Safety

I often hear from Sydney home owners that their hot water is not hot enough. Don’t get me wrong, I love a steaming hot shower like the rest of us but legal temperatures are something to take very seriously.  A large part of your family’s safety revolves around hot water within your home. It is critical to identify the potential hot water hazards in your home.

Risks

If the hot water within your home is too hot, you leave your family at risk of scalding. Scalding is serious and the burns associated can cause permanent damage or even permanent disabilities.

Hot water can also cause shock and, in some cases, lead to death.

So hot water temperature control is extremely important.

Did You Know

  • At 60 ºC, it takes one second for hot water to cause third-degree burns.
  • At 55 ºC, it takes 10 seconds for hot water to cause third-degree burns.
  • At 50 ºC, it takes five minutes for hot water to cause third-degree burns.

Remember that the maximum bathing temperature recommended for young children is between 37 ºC and 38 ºC, so cold water still needs to be mixed with water from the hot tap.

How hot can I have my hot water?

Pre-1998 storage hot water heaters were flowing out with hot water temperatures in excess of 70 ºC , which was great for those steamy showers but also extremely dangerous.

In 1998, Australian Plumbing Standards introduced a law that stated the hot water temperature had to be regulated to 50 ºC within the family home.
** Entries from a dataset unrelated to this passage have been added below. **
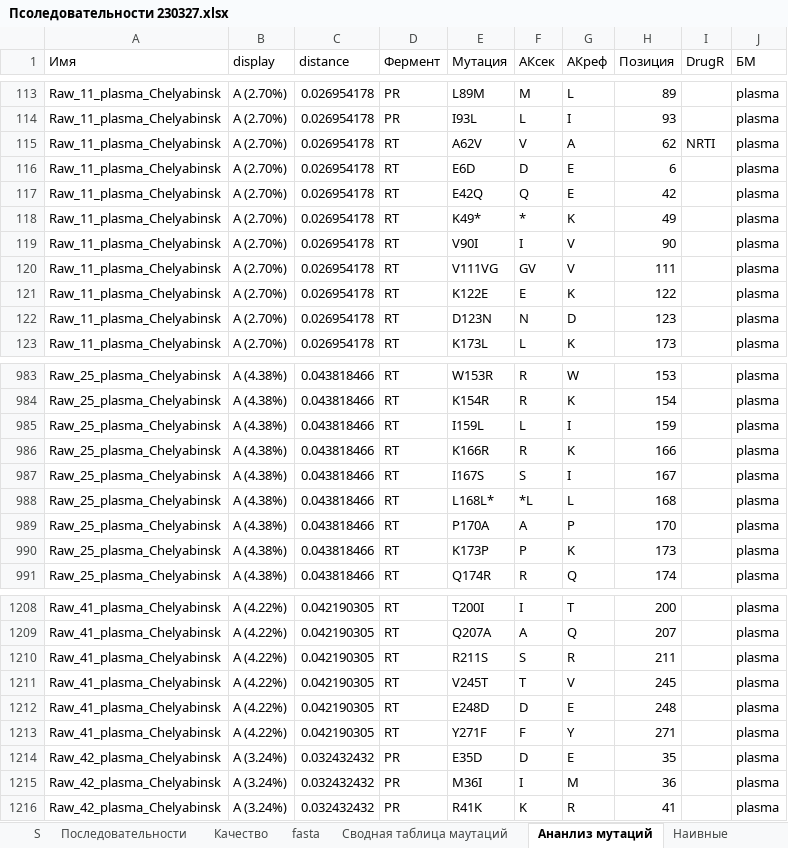
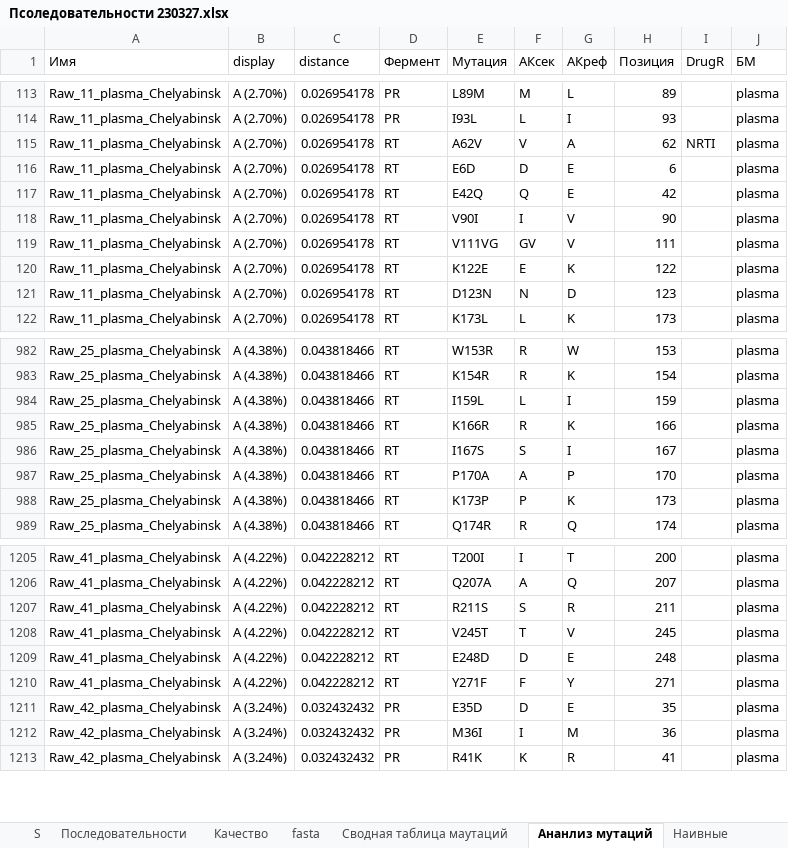
Before and after one commit to Lirollel/Work_Virom_PowerQuery-Python-Bash, an Excel workbook: HIV-CNS/Псоледовательности 230327.xlsx, sheet Ананлиз мутаций, drawn as a sheet; only a part is shown, gaps mark what is left out; values as stored, in another font and other column widths than the file's, no borders; table styles not drawn; removed rows and columns are numbered as before the commit, all else as after; the diff covers the shown part only; the diff names each change by its address in the sheet, - before the commit and + after, or states it on an @@ line.

```diff
--- a/HIV-CNS/Псоледовательности 230327.xlsx (sheet Ананлиз мутаций)
+++ b/HIV-CNS/Псоледовательности 230327.xlsx (sheet Ананлиз мутаций)
-row 118: Raw_11_plasma_Chelyabinsk | A (2.70%) | 0.026954178 | RT | K49* | * | K | 49 |  | plasma
-row 988: Raw_25_plasma_Chelyabinsk | A (4.38%) | 0.043818466 | RT | L168L* | *L | L | 168 |  | plasma
-C1205:C1210 (distance): 0.042190305
+C1205:C1210 (distance): 0.042228212
```
Also changed, not shown: 1 added row, 2 removed rows and 25 edited cells elsewhere in this sheet, sheet Качество, 10 other files.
It is illegal not have a tempering valve fitted and it is the plumbers legal obligation to install one when fitting a new hot water heater.

In health care facilities such as childcare, retirement homes, and hospitals, the law asks us to go a little further and install a serviceable valve called a TMV (which stands for Thermostatic Mixing Valve.)

In these facilities, the water cannot not exceed 42.5ºC. These valves are required to be tested once a year by a licensed plumber and Sydney water will required proof of testing, as well as reminding you of your obligation to test the valves.

Things to check for hot water safety

If what you have read above has worried you, don’t be alarmed, there are things you can do to help prevent injury within your home.

Simply purchase a thermometer, or you may already have one in the kitchen, and test your hot water in your bathroom. If the temperature exceeds 50 ºC, action is required.  You will need to contact your local plumber to install a tempering valve for your whole home or just for the hot water within your bathrooms.

Please be mindful that your tempering valve has a lifespan of 5 years, so ask the plumber to date when it was installed on your heater along with the temperature it is set at.

You should test the hot water yearly at the closest point for the correct temperature. If it’s too hot, the tempering valve has failed and requires adjusting. Or, if it’s older than 5 years, it requires to replacement.